The problem: Only the lines that contain the string "design" belong in the answer; pull them from the records.

[Collected data entries]
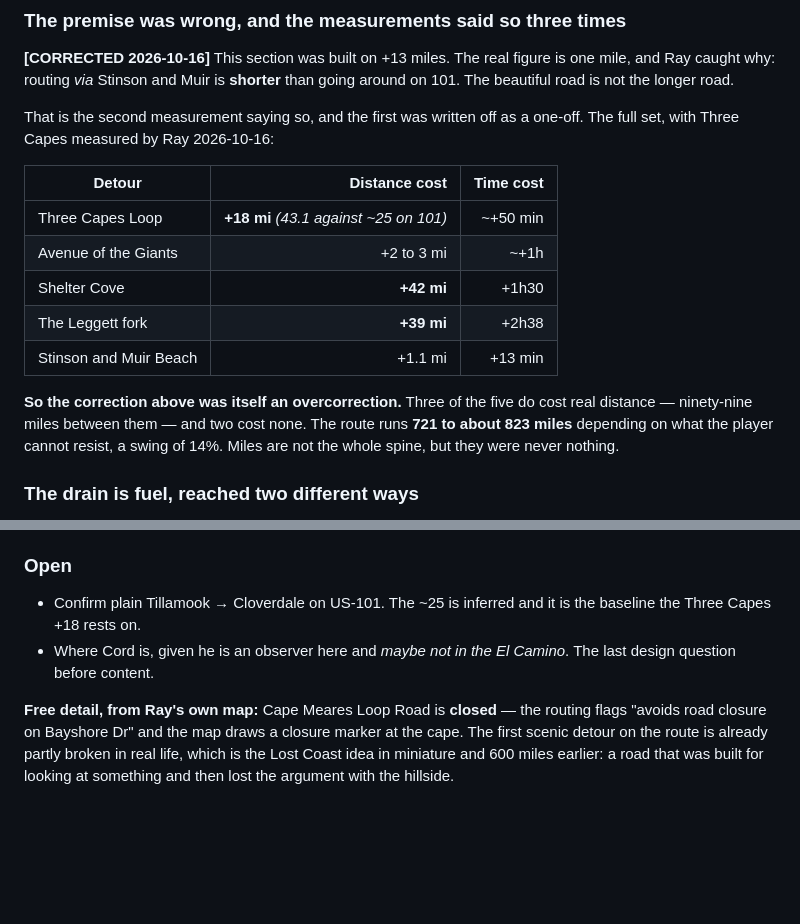
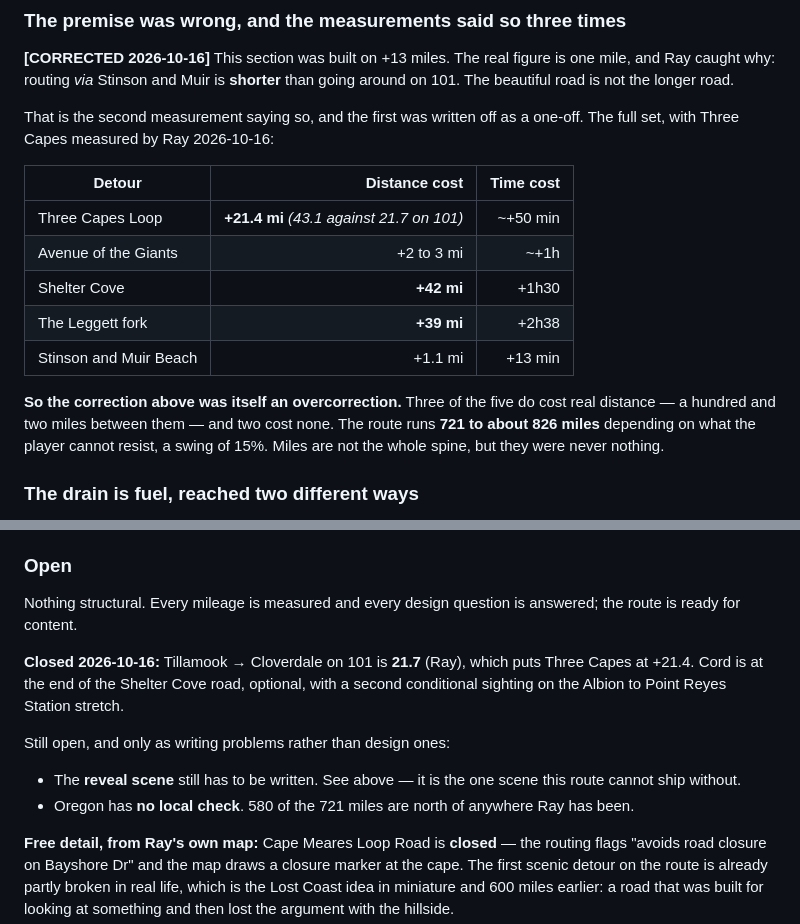
Before and after one commit to beardednotary/mile-marker, a Markdown page: mile-marker-design-spec.md, 2 parts joined by grey strips. Drawn GitHub-style; blank space fills up the shorter version.

```diff
--- a/mile-marker-design-spec.md
+++ b/mile-marker-design-spec.md
@@ -867,16 +867,16 @@ The full set, with Three Capes measured by Ray 2026-10-16:
 
 | Detour | Distance cost | Time cost |
 |---|---:|---:|
-| Three Capes Loop | **+18 mi** *(43.1 against ~25 on 101)* | ~+50 min |
+| Three Capes Loop | **+21.4 mi** *(43.1 against 21.7 on 101)* | ~+50 min |
 | Avenue of the Giants | +2 to 3 mi | ~+1h |
 | Shelter Cove | **+42 mi** | +1h30 |
 | The Leggett fork | **+39 mi** | +2h38 |
 | Stinson and Muir Beach | +1.1 mi | +13 min |
 
 **So the correction above was itself an overcorrection.** Three of the five do cost real
-distance — ninety-nine miles between them — and two cost none. The route runs **721 to
-about 823 miles** depending on what the player cannot resist, a swing of 14%. Miles are
-not the whole spine, but they were never nothing.
+distance — a hundred and two miles between them — and two cost none. The route runs
+**721 to about 826 miles** depending on what the player cannot resist, a swing of 15%.
+Miles are not the whole spine, but they were never nothing.
 
 ### The drain is fuel, reached two different ways
 
@@ -1011,10 +1072,18 @@ the content**, and the balance pass runs on every leg as it lands.
 
 ### Open
 
-- Confirm plain Tillamook → Cloverdale on US-101. The ~25 is inferred and it is the
-  baseline the Three Capes +18 rests on.
-- Where Cord is, given he is an observer here and *maybe not in the El Camino*. The last
-  design question before content.
+Nothing structural. Every mileage is measured and every design question is answered;
+the route is ready for content.
+
+**Closed 2026-10-16:** Tillamook → Cloverdale on 101 is **21.7** (Ray), which puts Three
+Capes at +21.4. Cord is at the end of the Shelter Cove road, optional, with a second
+conditional sighting on the Albion to Point Reyes Station stretch.
+
+Still open, and only as writing problems rather than design ones:
+
+- The **reveal scene** still has to be written. See above — it is the one scene this
+  route cannot ship without.
+- Oregon has **no local check**. 580 of the 721 miles are north of anywhere Ray has been.
 
 **Free detail, from Ray's own map:** Cape Meares Loop Road is **closed** — the routing
 flags "avoids road closure on Bayshore Dr" and the map draws a closure marker at the
```
Also changed, not shown: other parts of mile-marker-design-spec.md (+61 -0 lines).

Solution for this exercise:
Before and after one commit to beardednotary/mile-marker, a Markdown page: mile-marker-design-spec.md, 2 parts joined by grey strips. Drawn GitHub-style; blank space fills up the shorter version.
--- a/mile-marker-design-spec.md
+++ b/mile-marker-design-spec.md
-  design question before content.
+Nothing structural. Every mileage is measured and every design question is answered;
+Still open, and only as writing problems rather than design ones:
Also changed, not shown: other parts of mile-marker-design-spec.md (+61 -0 lines).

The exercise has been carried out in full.